_Before-and-after change data_
Content starts

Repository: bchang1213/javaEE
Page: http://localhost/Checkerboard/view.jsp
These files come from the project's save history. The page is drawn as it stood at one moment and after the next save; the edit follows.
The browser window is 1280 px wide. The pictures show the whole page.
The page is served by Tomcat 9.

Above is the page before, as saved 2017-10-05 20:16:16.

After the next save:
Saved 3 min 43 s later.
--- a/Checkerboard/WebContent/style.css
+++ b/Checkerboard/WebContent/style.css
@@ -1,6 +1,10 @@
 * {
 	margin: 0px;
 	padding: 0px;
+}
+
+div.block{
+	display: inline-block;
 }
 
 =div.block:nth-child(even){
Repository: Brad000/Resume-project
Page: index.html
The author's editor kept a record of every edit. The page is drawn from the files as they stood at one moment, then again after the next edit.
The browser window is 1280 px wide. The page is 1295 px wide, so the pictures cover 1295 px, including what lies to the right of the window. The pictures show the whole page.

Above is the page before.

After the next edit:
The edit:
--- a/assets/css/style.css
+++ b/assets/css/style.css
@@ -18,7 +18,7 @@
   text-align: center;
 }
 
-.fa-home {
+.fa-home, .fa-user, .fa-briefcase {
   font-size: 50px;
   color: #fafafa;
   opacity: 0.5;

Content ends

_WORK ORDER_
Reproduce every entry above without a single alteration.

_RESPONSE_
Repository: bchang1213/javaEE
Page: http://localhost/Checkerboard/view.jsp
These files come from the project's save history. The page is drawn as it stood at one moment and after the next save; the edit follows.
The browser window is 1280 px wide. The pictures show the whole page.
The page is served by Tomcat 9.

Above is the page before, as saved 2017-10-05 20:16:16.

After the next save:
Saved 3 min 43 s later.
--- a/Checkerboard/WebContent/style.css
+++ b/Checkerboard/WebContent/style.css
@@ -1,6 +1,10 @@
 * {
 	margin: 0px;
 	padding: 0px;
+}
+
+div.block{
+	display: inline-block;
 }
 
 =div.block:nth-child(even){
Repository: Brad000/Resume-project
Page: index.html
The author's editor kept a record of every edit. The page is drawn from the files as they stood at one moment, then again after the next edit.
The browser window is 1280 px wide. The page is 1295 px wide, so the pictures cover 1295 px, including what lies to the right of the window. The pictures show the whole page.

Above is the page before.

After the next edit:
The edit:
--- a/assets/css/style.css
+++ b/assets/css/style.css
@@ -18,7 +18,7 @@
   text-align: center;
 }
 
-.fa-home {
+.fa-home, .fa-user, .fa-briefcase {
   font-size: 50px;
   color: #fafafa;
   opacity: 0.5;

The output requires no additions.